WORK INSTRUCTIONS: In the records below, some lines contain the word "flowchart". Copy each of them.
== DATA SUPPLIED
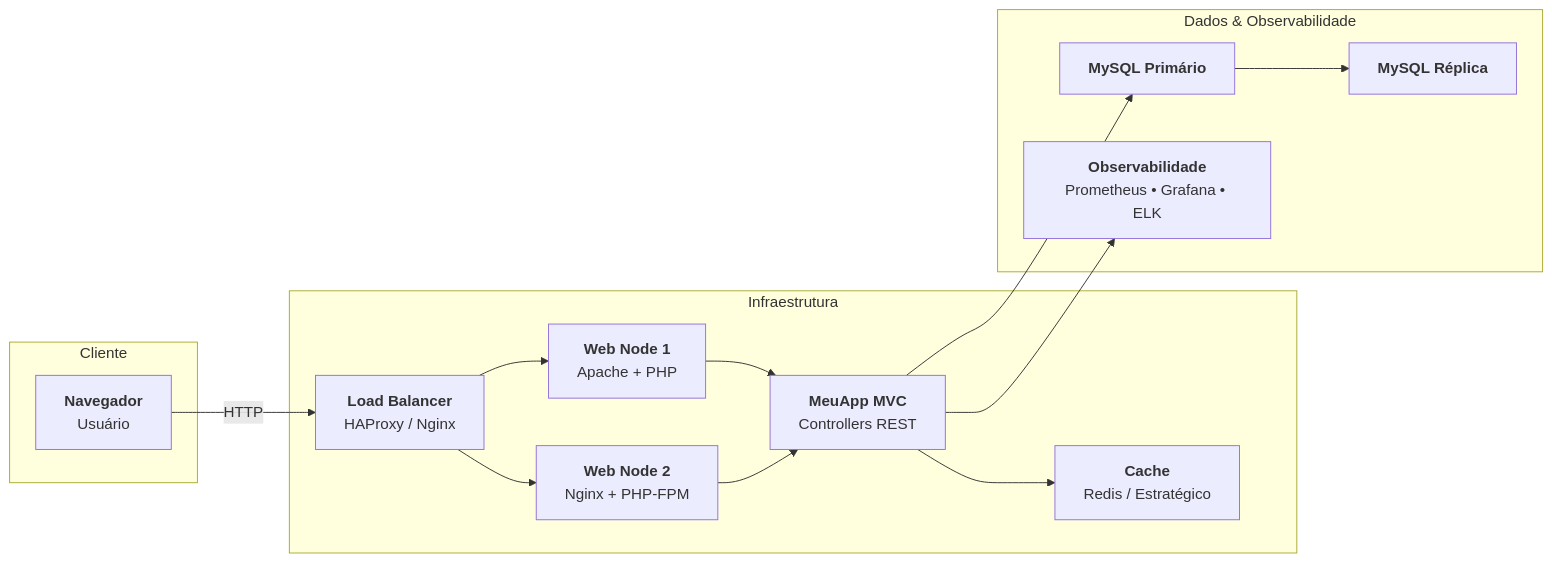
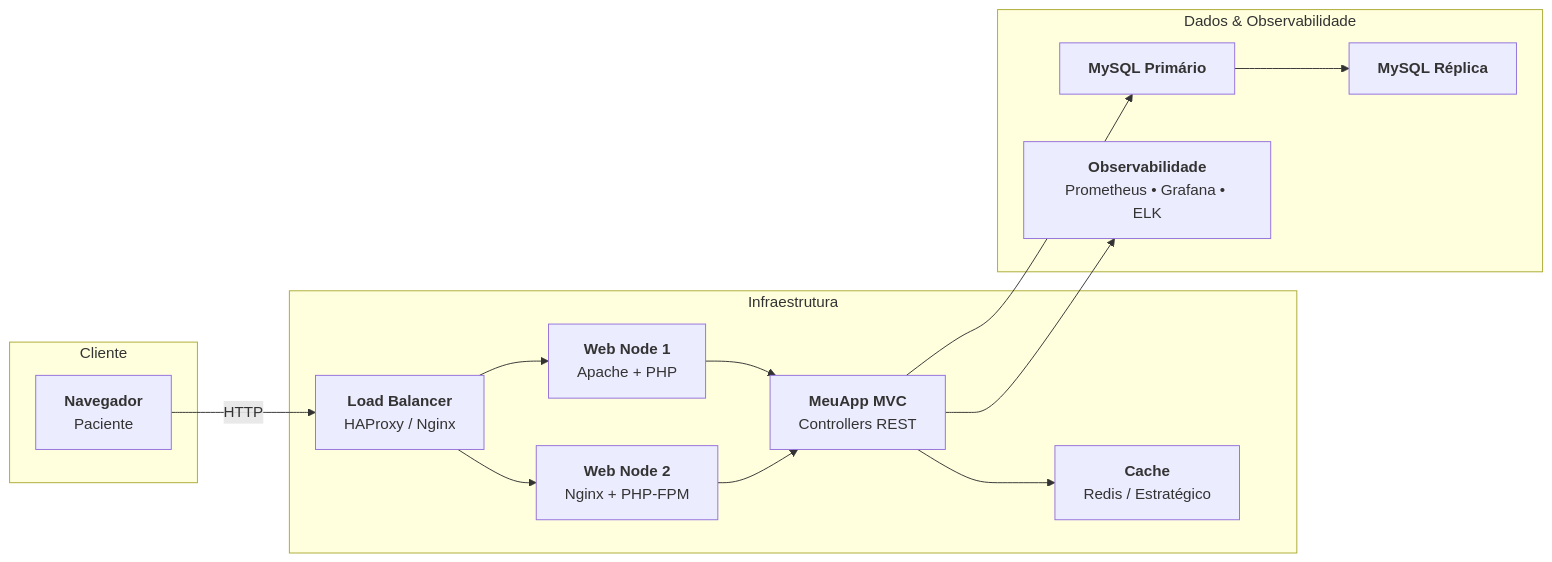
One commit to luciolemos/meuapp changed the first of 3 diagrams in README.md. Above: the diagram before and after it, drawn with Mermaid. The commit also changed 94 other files, not shown here.

````diff
--- a/README.md
+++ b/README.md
@@ -48,31 +48,31 @@
 ```mermaid
 %%{init: {"flowchart": {"useMaxWidth": false, "htmlLabels": true, "nodeSpacing": 50, "rankSpacing": 55}}}%%
 flowchart LR
     subgraph CLIENTE [Cliente]
-        Browser["<strong>Navegador</strong><br/>Usuário"]
+        Browser["<strong>Navegador</strong><br/>Paciente"]
     end
 
     subgraph INFRA [Infraestrutura]
         LB["<strong>Load Balancer</strong><br/>HAProxy / Nginx"]
         Web1["<strong>Web Node 1</strong><br/>Apache + PHP"]
         Web2["<strong>Web Node 2</strong><br/>Nginx + PHP-FPM"]
         API["<strong>MeuApp MVC</strong><br/>Controllers REST"]
         Cache["<strong>Cache</strong><br/>Redis / Estratégico"]
     end
 
     subgraph DADOS [Dados & Observabilidade]
         DB_Primary["<strong>MySQL Primário</strong>"]
         DB_Replica["<strong>MySQL Réplica</strong>"]
         Observability["<strong>Observabilidade</strong><br/>Prometheus • Grafana • ELK"]
     end
 
     Browser -->|HTTP| LB
     LB --> Web1
     LB --> Web2
     Web1 --> API
     Web2 --> API
     API --> Cache
     API --> DB_Primary
     DB_Primary --> DB_Replica
     API --> Observability
 ```
````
====
OUTPUT:
 %%{init: {"flowchart": {"useMaxWidth": false, "htmlLabels": true, "nodeSpacing": 50, "rankSpacing": 55}}}%%
 flowchart LR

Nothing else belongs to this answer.